━━ Record set ━━

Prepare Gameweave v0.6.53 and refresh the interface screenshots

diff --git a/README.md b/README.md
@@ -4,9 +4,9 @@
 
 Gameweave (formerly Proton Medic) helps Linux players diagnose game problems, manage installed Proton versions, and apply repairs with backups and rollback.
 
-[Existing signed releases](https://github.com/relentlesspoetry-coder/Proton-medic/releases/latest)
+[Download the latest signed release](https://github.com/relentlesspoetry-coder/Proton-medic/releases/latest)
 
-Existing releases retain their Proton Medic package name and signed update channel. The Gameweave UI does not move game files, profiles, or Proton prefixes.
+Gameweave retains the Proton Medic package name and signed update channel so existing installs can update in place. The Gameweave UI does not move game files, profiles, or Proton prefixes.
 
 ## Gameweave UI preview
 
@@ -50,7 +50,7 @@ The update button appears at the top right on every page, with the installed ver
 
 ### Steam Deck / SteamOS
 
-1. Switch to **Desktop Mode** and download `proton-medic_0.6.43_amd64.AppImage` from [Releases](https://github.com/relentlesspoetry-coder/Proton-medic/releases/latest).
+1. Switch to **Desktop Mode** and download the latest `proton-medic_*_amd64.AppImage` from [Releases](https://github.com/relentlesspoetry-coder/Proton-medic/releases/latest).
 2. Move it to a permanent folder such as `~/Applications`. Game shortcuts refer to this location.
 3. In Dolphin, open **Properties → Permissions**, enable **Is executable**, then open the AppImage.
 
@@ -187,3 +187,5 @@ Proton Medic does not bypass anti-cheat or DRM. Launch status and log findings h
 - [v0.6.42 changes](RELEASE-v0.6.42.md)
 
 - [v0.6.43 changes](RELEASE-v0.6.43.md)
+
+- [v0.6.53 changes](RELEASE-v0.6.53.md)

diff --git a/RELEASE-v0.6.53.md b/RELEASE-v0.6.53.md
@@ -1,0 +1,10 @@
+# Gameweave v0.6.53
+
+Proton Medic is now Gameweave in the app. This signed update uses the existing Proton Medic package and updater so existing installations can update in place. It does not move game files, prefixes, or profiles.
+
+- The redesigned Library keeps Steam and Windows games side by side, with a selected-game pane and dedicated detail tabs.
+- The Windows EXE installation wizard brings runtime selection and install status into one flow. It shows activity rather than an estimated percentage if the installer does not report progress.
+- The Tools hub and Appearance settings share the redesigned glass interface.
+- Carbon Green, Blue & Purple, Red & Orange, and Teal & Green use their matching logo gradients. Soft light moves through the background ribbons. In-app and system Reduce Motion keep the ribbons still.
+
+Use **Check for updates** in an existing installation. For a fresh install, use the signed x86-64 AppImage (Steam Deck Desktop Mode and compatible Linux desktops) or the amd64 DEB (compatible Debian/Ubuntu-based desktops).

━━━

What to do: Quote every line of the records above, from the first down to the one holding "Gameweave (formerly Proton", exactly as written.

Written answer:
Prepare Gameweave v0.6.53 and refresh the interface screenshots

diff --git a/README.md b/README.md
@@ -4,9 +4,9 @@
 
 Gameweave (formerly Proton Medic) helps Linux players diagnose game problems, manage installed Proton versions, and apply repairs with backups and rollback.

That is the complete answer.